INSTRUCTIONS FOR THE TASK: For each line in the data below that has the word "Guess", copy that line.

INPUT MATERIAL:
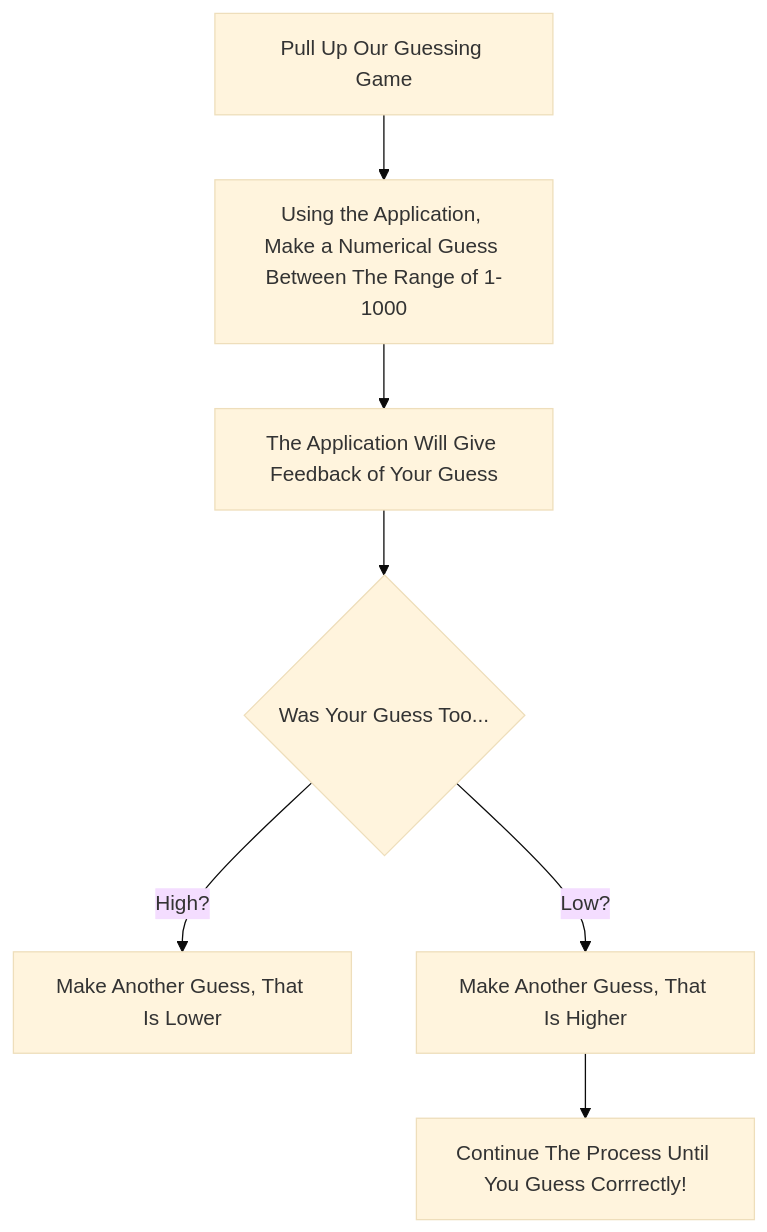
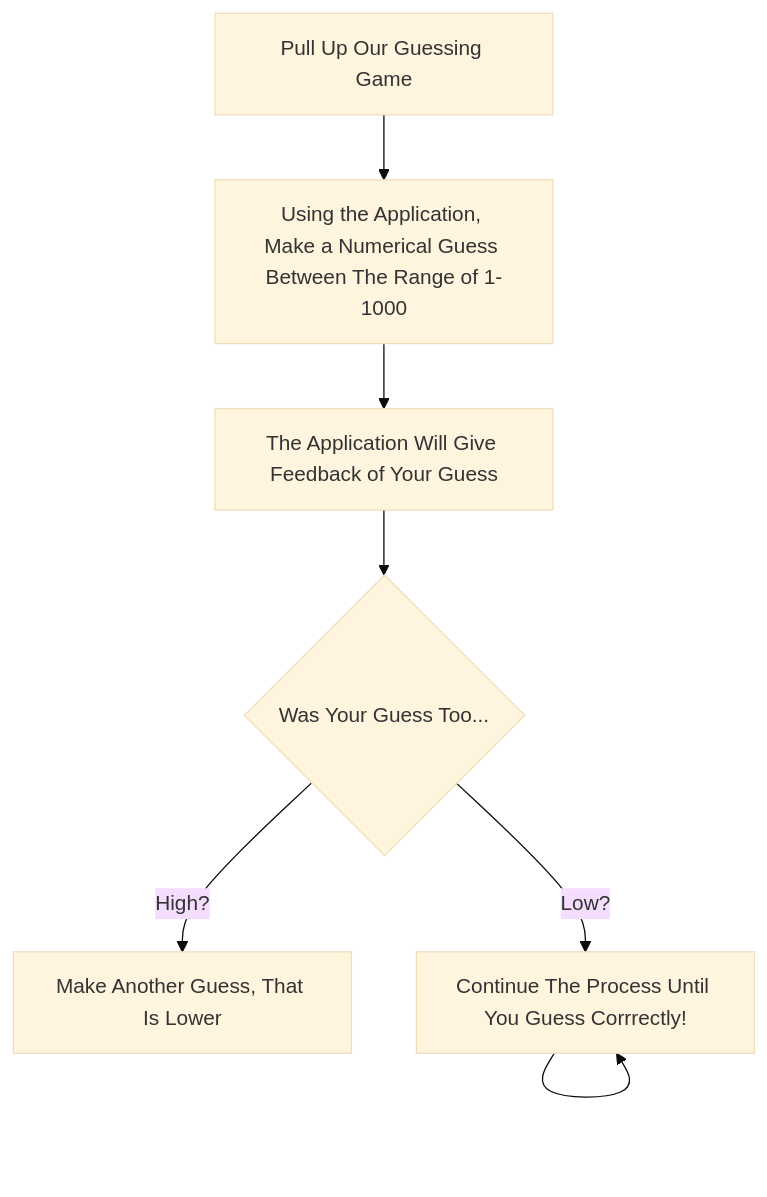
One commit to isagar930/isagar930.github.io changed the diagram in README.md. Above: the diagram before and after it, drawn with Mermaid (base theme).

````diff
--- a/README.md
+++ b/README.md
@@ -21,7 +21,7 @@
 ```mermaid
 flowchart TD
 A[Pull Up Our Guessing Game] --> B[Using the Application, Make a Numerical Guess Between The Range of 1-1000] --> C[The Application Will Give Feedback of Your Guess]
 --> D{Was Your Guess Too...}
 D --> |High?| E[Make Another Guess, That Is Lower]
-D --> |Low?| F[Make Another Guess, That Is Higher] --> E&F[Continue The Process Until You Guess Corrrectly!]
+D --> |Low?| F[Make Another Guess, That Is Higher] --> F[Continue The Process Until You Guess Corrrectly!]
 ```
````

ANSWER TO THIS TASK:
 A[Pull Up Our Guessing Game] --> B[Using the Application, Make a Numerical Guess Between The Range of 1-1000] --> C[The Application Will Give Feedback of Your Guess]
 --> D{Was Your Guess Too...}
 D --> |High?| E[Make Another Guess, That Is Lower]
-D --> |Low?| F[Make Another Guess, That Is Higher] --> E&F[Continue The Process Until You Guess Corrrectly!]
+D --> |Low?| F[Make Another Guess, That Is Higher] --> F[Continue The Process Until You Guess Corrrectly!]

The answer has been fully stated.